Benefits and drawbacks

Creative works

Benefits
  • Development of new media opens new opportunities.
  • The rise in social media means some formats, like recorded performance, are now far easier to disseminate world wide.
  • It is easier to engage a wider audience, beyond academia, and demonstrate public engagement or social impact.
Drawbacks
  • Output from research-active performance or live arts departments is often technically complex, multimedia data. Commonly this valuable work is the only remaining trace of ephemeral events, so there are concerns about holding a permanent record.
  • It can be difficult to archive and share with others over time, as technical formats change.
  • It can be a problem to deposit outputs in institutional repositories, because of the format and size of files.
  • Citation counts are difficult to measure.
An artist's point of view

Steve Dutton Professor of Creative Practice at Coventry University, talks about promoting work in the visual arts. When you are watching it, think about whether any of the advice he gives is true for your own discipline as well. Steve mentions Axis, the Contempory Arts Database.

Promoting Your Work in the Visual Arts

Copyright ©2013 East Midlands Research Group

Steve Dutton Professor of Creative Practice at Coventry University, talks about promoting work in the visual arts. When you are watching it, think about whether any of the advice he gives is true for your own discipline as well. Steve mentions Axis, the Contempory Arts Database.

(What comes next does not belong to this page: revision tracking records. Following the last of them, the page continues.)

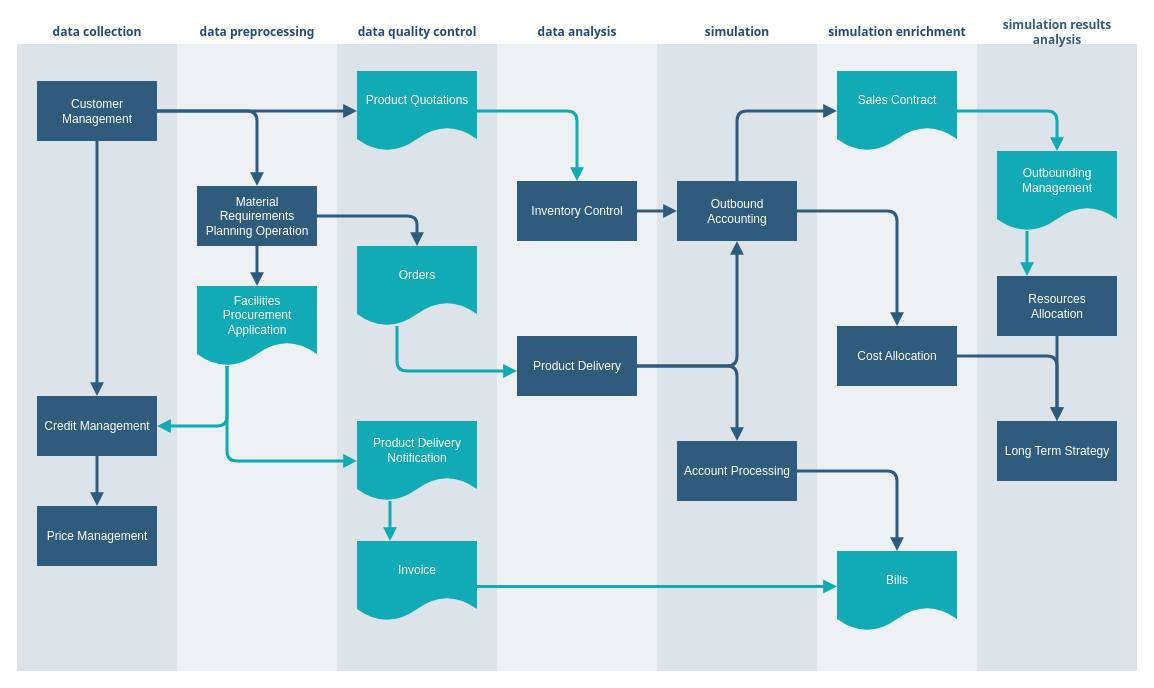
The draw.io diagram docs/c2c-sepia-workflow.drawio in josura/c2c-sepia, before the edit. Source tidied: cells renumbered, new cells numbered last; positions are measured from the earlier drawing's top-left corner, leaving out a move shared by most shapes. Both pictures are drawn from the tidied source at 100%, with x=0, y=0 at pixel (16, 20).
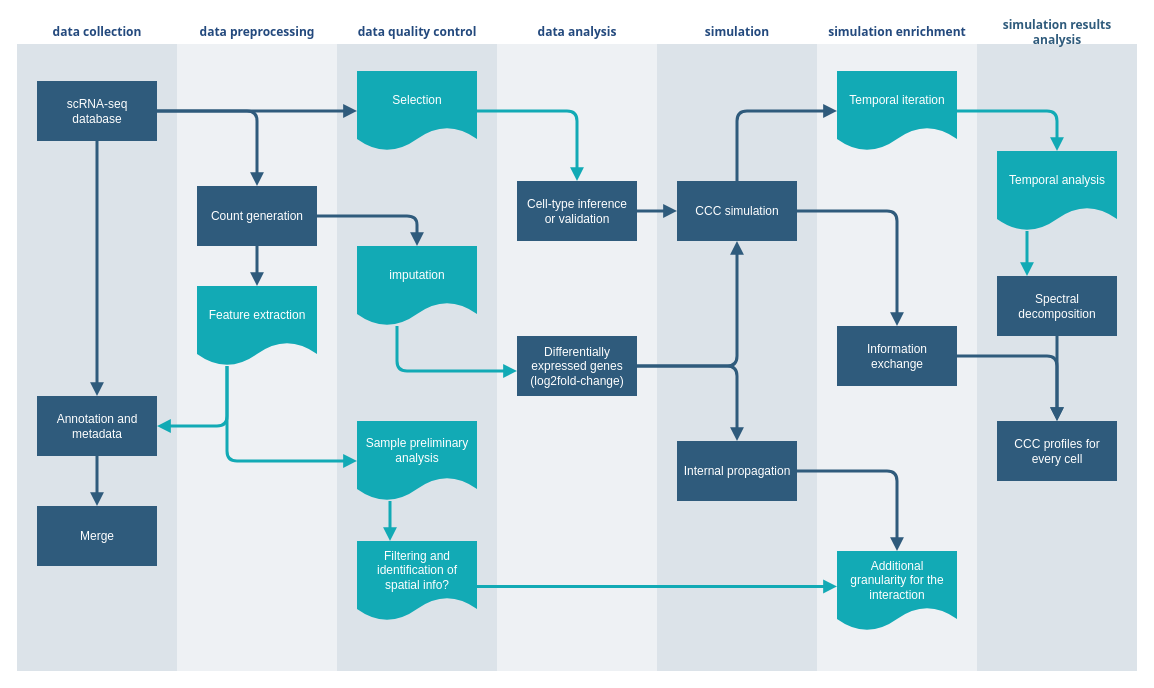
The same diagram, later.

The change refers to these unchanged cells:
```xml
<mxCell id="2" value="&lt;font color=&quot;#23497d&quot;&gt;data collection&lt;/font&gt;" style="swimlane;whiteSpace=wrap;fillColor=none;swimlaneFillColor=#BAC8D3;fontColor=#2F5B7C;fontFamily=Tahoma;html=1;strokeColor=none;opacity=50;" parent="1" vertex="1">
  <mxGeometry x="0.5" y="0.5" width="160" height="650" as="geometry" />
</mxCell>
<mxCell id="8" value="&lt;font color=&quot;#23497d&quot;&gt;simulation enrichment&lt;/font&gt;" style="swimlane;whiteSpace=wrap;fillColor=none;swimlaneFillColor=#BAC8D3;fontColor=#2F5B7C;fontFamily=Tahoma;html=1;strokeColor=none;opacity=25;" parent="1" vertex="1">
  <mxGeometry x="800.5" y="0.5" width="160" height="650" as="geometry" />
</mxCell>
<mxCell id="12" value="&lt;font color=&quot;#23497d&quot;&gt;simulation&lt;/font&gt;" style="swimlane;whiteSpace=wrap;fillColor=none;swimlaneFillColor=#BAC8D3;fontColor=#2F5B7C;fontFamily=Tahoma;html=1;strokeColor=none;opacity=50;" parent="1" vertex="1">
  <mxGeometry x="640.5" y="0.5" width="160" height="650" as="geometry" />
</mxCell>
<mxCell id="15" value="&lt;font color=&quot;#23497d&quot;&gt;data preprocessing&lt;/font&gt;" style="swimlane;whiteSpace=wrap;fillColor=none;swimlaneFillColor=#BAC8D3;fontColor=#2F5B7C;fontFamily=Tahoma;html=1;strokeColor=none;opacity=25;" parent="1" vertex="1">
  <mxGeometry x="160.5" y="0.5" width="160" height="650" as="geometry" />
</mxCell>
<mxCell id="19" value="&lt;font color=&quot;#23497d&quot;&gt;data quality control&lt;/font&gt;" style="swimlane;whiteSpace=wrap;fillColor=none;swimlaneFillColor=#BAC8D3;fontColor=#2F5B7C;fontFamily=Tahoma;html=1;strokeColor=none;opacity=50;" parent="1" vertex="1">
  <mxGeometry x="320.5" y="0.5" width="160" height="650" as="geometry" />
</mxCell>
<mxCell id="25" value="&lt;font color=&quot;#23497d&quot;&gt;data analysis&lt;/font&gt;" style="swimlane;whiteSpace=wrap;fillColor=none;swimlaneFillColor=#BAC8D3;fontColor=#2F5B7C;fontFamily=Tahoma;html=1;strokeColor=none;opacity=25;" parent="1" vertex="1">
  <mxGeometry x="480.5" y="0.5" width="160" height="650" as="geometry" />
</mxCell>
<mxCell id="28" value="simulation results analysis" style="swimlane;whiteSpace=wrap;fillColor=none;swimlaneFillColor=#BAC8D3;fontColor=#2F5B7C;fontFamily=Tahoma;html=1;strokeColor=none;opacity=50;" parent="1" vertex="1">
  <mxGeometry x="960.5" y="0.5" width="160" height="650" as="geometry" />
</mxCell>
```

The edit, as a diff of the source:
```diff
@@
-    <mxCell id="3" value="Customer Management" style="whiteSpace=wrap;shadow=0;fontColor=#FFFFFF;fontFamily=Helvetica;fontStyle=0;html=1;fontSize=12;plain-purple;strokeColor=none;fillColor=#2f5b7c;gradientColor=none;spacing=6;verticalAlign=middle;" parent="2" vertex="1">
+    <mxCell id="3" value="scRNA-seq database" style="whiteSpace=wrap;shadow=0;fontColor=#FFFFFF;fontFamily=Helvetica;fontStyle=0;html=1;fontSize=12;plain-purple;strokeColor=none;fillColor=#2f5b7c;gradientColor=none;spacing=6;verticalAlign=middle;" parent="2" vertex="1">
       <mxGeometry x="20" y="60" width="120" height="60" as="geometry" />
     </mxCell>
-    <mxCell id="4" value="Credit Management" style="whiteSpace=wrap;strokeColor=none;fillColor=#2f5b7c;shadow=0;fontColor=#FFFFFF;fontFamily=Helvetica;fontStyle=0;html=1;fontSize=12;spacing=6;verticalAlign=middle;" parent="2" vertex="1">
+    <mxCell id="4" value="Annotation and metadata" style="whiteSpace=wrap;strokeColor=none;fillColor=#2f5b7c;shadow=0;fontColor=#FFFFFF;fontFamily=Helvetica;fontStyle=0;html=1;fontSize=12;spacing=6;verticalAlign=middle;" parent="2" vertex="1">
       <mxGeometry x="20" y="375" width="120" height="60" as="geometry" />
     </mxCell>
-    <mxCell id="5" value="Price Management" style="whiteSpace=wrap;strokeColor=none;fillColor=#2f5b7c;shadow=0;fontColor=#FFFFFF;fontFamily=Helvetica;fontStyle=0;html=1;fontSize=12;spacing=6;verticalAlign=middle;" parent="2" vertex="1">
+    <mxCell id="5" value="Merge" style="whiteSpace=wrap;strokeColor=none;fillColor=#2f5b7c;shadow=0;fontColor=#FFFFFF;fontFamily=Helvetica;fontStyle=0;html=1;fontSize=12;spacing=6;verticalAlign=middle;" parent="2" vertex="1">
       <mxGeometry x="20" y="485" width="120" height="60" as="geometry" />
     </mxCell>
@@
-    <mxCell id="9" value="Sales Contract" style="shape=document;whiteSpace=wrap;verticalAlign=middle;strokeColor=none;fillColor=#12aab5;shadow=0;fontColor=#FFFFFF;fontFamily=Helvetica;fontStyle=0;html=1;fontSize=12;spacing=6;spacingBottom=22;" parent="8" vertex="1">
+    <mxCell id="9" value="Temporal iteration" style="shape=document;whiteSpace=wrap;verticalAlign=middle;strokeColor=none;fillColor=#12aab5;shadow=0;fontColor=#FFFFFF;fontFamily=Helvetica;fontStyle=0;html=1;fontSize=12;spacing=6;spacingBottom=22;" parent="8" vertex="1">
       <mxGeometry x="20" y="50" width="120" height="80" as="geometry" />
     </mxCell>
-    <mxCell id="10" value="Bills" style="shape=document;whiteSpace=wrap;verticalAlign=middle;strokeColor=none;fillColor=#12aab5;shadow=0;fontColor=#FFFFFF;fontFamily=Helvetica;fontStyle=0;html=1;fontSize=12;spacing=6;spacingBottom=22;" parent="8" vertex="1">
+    <mxCell id="10" value="Additional granularity for the interaction" style="shape=document;whiteSpace=wrap;verticalAlign=middle;strokeColor=none;fillColor=#12aab5;shadow=0;fontColor=#FFFFFF;fontFamily=Helvetica;fontStyle=0;html=1;fontSize=12;spacing=6;spacingBottom=22;" parent="8" vertex="1">
       <mxGeometry x="20" y="530" width="120" height="80" as="geometry" />
     </mxCell>
-    <mxCell id="11" value="Cost Allocation" style="whiteSpace=wrap;strokeColor=none;fillColor=#2f5b7c;shadow=0;fontColor=#FFFFFF;fontFamily=Helvetica;fontStyle=0;html=1;fontSize=12;spacing=6;verticalAlign=middle;" parent="8" vertex="1">
+    <mxCell id="11" value="Information exchange" style="whiteSpace=wrap;strokeColor=none;fillColor=#2f5b7c;shadow=0;fontColor=#FFFFFF;fontFamily=Helvetica;fontStyle=0;html=1;fontSize=12;spacing=6;verticalAlign=middle;" parent="8" vertex="1">
       <mxGeometry x="20" y="305" width="120" height="60" as="geometry" />
     </mxCell>
@@
-    <mxCell id="13" value="Outbound Accounting" style="whiteSpace=wrap;fillColor=#2f5b7c;strokeColor=none;shadow=0;fontColor=#FFFFFF;fontFamily=Helvetica;fontStyle=0;html=1;fontSize=12;spacing=6;verticalAlign=middle;" parent="12" vertex="1">
+    <mxCell id="13" value="CCC simulation" style="whiteSpace=wrap;fillColor=#2f5b7c;strokeColor=none;shadow=0;fontColor=#FFFFFF;fontFamily=Helvetica;fontStyle=0;html=1;fontSize=12;spacing=6;verticalAlign=middle;" parent="12" vertex="1">
       <mxGeometry x="20" y="160" width="120" height="60" as="geometry" />
     </mxCell>
-    <mxCell id="14" value="Account Processing" style="whiteSpace=wrap;strokeColor=none;fillColor=#2f5b7c;shadow=0;fontColor=#FFFFFF;fontFamily=Helvetica;fontStyle=0;html=1;fontSize=12;spacing=6;verticalAlign=middle;" parent="12" vertex="1">
+    <mxCell id="14" value="Internal propagation" style="whiteSpace=wrap;strokeColor=none;fillColor=#2f5b7c;shadow=0;fontColor=#FFFFFF;fontFamily=Helvetica;fontStyle=0;html=1;fontSize=12;spacing=6;verticalAlign=middle;" parent="12" vertex="1">
       <mxGeometry x="20" y="420" width="120" height="60" as="geometry" />
     </mxCell>
@@
-    <mxCell id="16" value="Material Requirements Planning Operation" style="whiteSpace=wrap;shadow=0;fontColor=#FFFFFF;fontFamily=Helvetica;fontStyle=0;html=1;fontSize=12;plain-purple;strokeColor=none;fillColor=#2f5b7c;gradientColor=none;spacing=6;verticalAlign=middle;" parent="15" vertex="1">
+    <mxCell id="16" value="Count generation" style="whiteSpace=wrap;shadow=0;fontColor=#FFFFFF;fontFamily=Helvetica;fontStyle=0;html=1;fontSize=12;plain-purple;strokeColor=none;fillColor=#2f5b7c;gradientColor=none;spacing=6;verticalAlign=middle;" parent="15" vertex="1">
       <mxGeometry x="20" y="165" width="120" height="60" as="geometry" />
     </mxCell>
-    <mxCell id="17" value="&lt;font color=&quot;#ffffff&quot;&gt;Facilities Procurement&lt;br&gt;Application&lt;/font&gt;&lt;br&gt; " style="shape=document;whiteSpace=wrap;verticalAlign=middle;strokeColor=none;fillColor=#12aab5;shadow=0;fontColor=#FFFFFF;fontFamily=Helvetica;fontStyle=0;html=1;fontSize=12;spacing=6;spacingBottom=22;" parent="15" vertex="1">
+    <mxCell id="17" value="Feature extraction&lt;br&gt; " style="shape=document;whiteSpace=wrap;verticalAlign=middle;strokeColor=none;fillColor=#12aab5;shadow=0;fontColor=#FFFFFF;fontFamily=Helvetica;fontStyle=0;html=1;fontSize=12;spacing=6;spacingBottom=22;" parent="15" vertex="1">
       <mxGeometry x="20" y="265" width="120" height="80" as="geometry" />
     </mxCell>
@@
-    <mxCell id="20" value="Product Quotations" style="shape=document;whiteSpace=wrap;verticalAlign=middle;strokeColor=none;fillColor=#12aab5;shadow=0;fontColor=#FFFFFF;fontFamily=Helvetica;fontStyle=0;html=1;fontSize=12;spacing=6;spacingBottom=22;" parent="19" vertex="1">
+    <mxCell id="20" value="Selection" style="shape=document;whiteSpace=wrap;verticalAlign=middle;strokeColor=none;fillColor=#12aab5;shadow=0;fontColor=#FFFFFF;fontFamily=Helvetica;fontStyle=0;html=1;fontSize=12;spacing=6;spacingBottom=22;" parent="19" vertex="1">
       <mxGeometry x="20" y="50" width="120" height="80" as="geometry" />
     </mxCell>
-    <mxCell id="21" value="Orders" style="shape=document;whiteSpace=wrap;verticalAlign=middle;strokeColor=none;fillColor=#12aab5;shadow=0;fontColor=#FFFFFF;fontFamily=Helvetica;fontStyle=0;html=1;fontSize=12;spacing=6;spacingBottom=22;" parent="19" vertex="1">
+    <mxCell id="21" value="imputation" style="shape=document;whiteSpace=wrap;verticalAlign=middle;strokeColor=none;fillColor=#12aab5;shadow=0;fontColor=#FFFFFF;fontFamily=Helvetica;fontStyle=0;html=1;fontSize=12;spacing=6;spacingBottom=22;" parent="19" vertex="1">
       <mxGeometry x="20" y="225" width="120" height="80" as="geometry" />
     </mxCell>
-    <mxCell id="22" value="Product Delivery Notification" style="shape=document;whiteSpace=wrap;strokeColor=none;fillColor=#12aab5;shadow=0;fontColor=#FFFFFF;fontFamily=Helvetica;fontStyle=0;html=1;fontSize=12;verticalAlign=middle;spacing=6;spacingBottom=22;" parent="19" vertex="1">
+    <mxCell id="22" value="Sample preliminary analysis" style="shape=document;whiteSpace=wrap;strokeColor=none;fillColor=#12aab5;shadow=0;fontColor=#FFFFFF;fontFamily=Helvetica;fontStyle=0;html=1;fontSize=12;verticalAlign=middle;spacing=6;spacingBottom=22;" parent="19" vertex="1">
       <mxGeometry x="20" y="400" width="120" height="80" as="geometry" />
     </mxCell>
-    <mxCell id="23" value="Invoice" style="shape=document;whiteSpace=wrap;verticalAlign=middle;strokeColor=none;fillColor=#12aab5;shadow=0;fontColor=#FFFFFF;fontFamily=Helvetica;fontStyle=0;html=1;fontSize=12;spacing=6;spacingBottom=22;" parent="19" vertex="1">
+    <mxCell id="23" value="Filtering and identification of spatial info?" style="shape=document;whiteSpace=wrap;verticalAlign=middle;strokeColor=none;fillColor=#12aab5;shadow=0;fontColor=#FFFFFF;fontFamily=Helvetica;fontStyle=0;html=1;fontSize=12;spacing=6;spacingBottom=22;" parent="19" vertex="1">
       <mxGeometry x="20" y="520" width="120" height="80" as="geometry" />
     </mxCell>
@@
-    <mxCell id="26" value="Inventory Control" style="whiteSpace=wrap;strokeColor=none;fillColor=#2f5b7c;shadow=0;fontColor=#FFFFFF;fontFamily=Helvetica;fontStyle=0;html=1;fontSize=12;spacing=6;verticalAlign=middle;" parent="25" vertex="1">
+    <mxCell id="26" value="Cell-type inference or validation" style="whiteSpace=wrap;strokeColor=none;fillColor=#2f5b7c;shadow=0;fontColor=#FFFFFF;fontFamily=Helvetica;fontStyle=0;html=1;fontSize=12;spacing=6;verticalAlign=middle;" parent="25" vertex="1">
       <mxGeometry x="20" y="160" width="120" height="60" as="geometry" />
     </mxCell>
-    <mxCell id="27" value="Product Delivery" style="whiteSpace=wrap;strokeColor=none;fillColor=#2f5b7c;shadow=0;fontColor=#FFFFFF;fontFamily=Helvetica;fontStyle=0;html=1;fontSize=12;spacing=6;verticalAlign=middle;" parent="25" vertex="1">
+    <mxCell id="27" value="Differentially expressed genes (log2fold-change)" style="whiteSpace=wrap;strokeColor=none;fillColor=#2f5b7c;shadow=0;fontColor=#FFFFFF;fontFamily=Helvetica;fontStyle=0;html=1;fontSize=12;spacing=6;verticalAlign=middle;" parent="25" vertex="1">
       <mxGeometry x="20" y="315" width="120" height="60" as="geometry" />
     </mxCell>
@@
-    <mxCell id="29" value="Outbounding Management" style="shape=document;whiteSpace=wrap;verticalAlign=middle;strokeColor=none;fillColor=#12aab5;shadow=0;fontColor=#FFFFFF;fontFamily=Helvetica;fontStyle=0;html=1;fontSize=12;spacing=6;spacingBottom=22;" parent="28" vertex="1">
+    <mxCell id="29" value="Temporal analysis" style="shape=document;whiteSpace=wrap;verticalAlign=middle;strokeColor=none;fillColor=#12aab5;shadow=0;fontColor=#FFFFFF;fontFamily=Helvetica;fontStyle=0;html=1;fontSize=12;spacing=6;spacingBottom=22;" parent="28" vertex="1">
       <mxGeometry x="20" y="130" width="120" height="80" as="geometry" />
     </mxCell>
-    <mxCell id="30" value="Resources Allocation" style="whiteSpace=wrap;strokeColor=none;fillColor=#2f5b7c;shadow=0;fontColor=#FFFFFF;fontFamily=Helvetica;fontStyle=0;html=1;fontSize=12;spacing=6;verticalAlign=middle;" parent="28" vertex="1">
+    <mxCell id="30" value="Spectral decomposition" style="whiteSpace=wrap;strokeColor=none;fillColor=#2f5b7c;shadow=0;fontColor=#FFFFFF;fontFamily=Helvetica;fontStyle=0;html=1;fontSize=12;spacing=6;verticalAlign=middle;" parent="28" vertex="1">
       <mxGeometry x="20" y="255" width="120" height="60" as="geometry" />
     </mxCell>
-    <mxCell id="31" value="Long Term Strategy" style="whiteSpace=wrap;strokeColor=none;fillColor=#2f5b7c;shadow=0;fontColor=#FFFFFF;fontFamily=Helvetica;fontStyle=0;html=1;fontSize=12;spacing=6;verticalAlign=middle;" parent="28" vertex="1">
+    <mxCell id="31" value="CCC profiles for every cell" style="whiteSpace=wrap;strokeColor=none;fillColor=#2f5b7c;shadow=0;fontColor=#FFFFFF;fontFamily=Helvetica;fontStyle=0;html=1;fontSize=12;spacing=6;verticalAlign=middle;" parent="28" vertex="1">
       <mxGeometry x="20" y="400" width="120" height="60" as="geometry" />
     </mxCell>
```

Creative Commons License
PILOT - Communication by Marion Kelt, GCU, Imperial College, London and East Midlands Research Group is licensed under a Creative Commons Attribution-NonCommercial-ShareAlike 4.0 International License.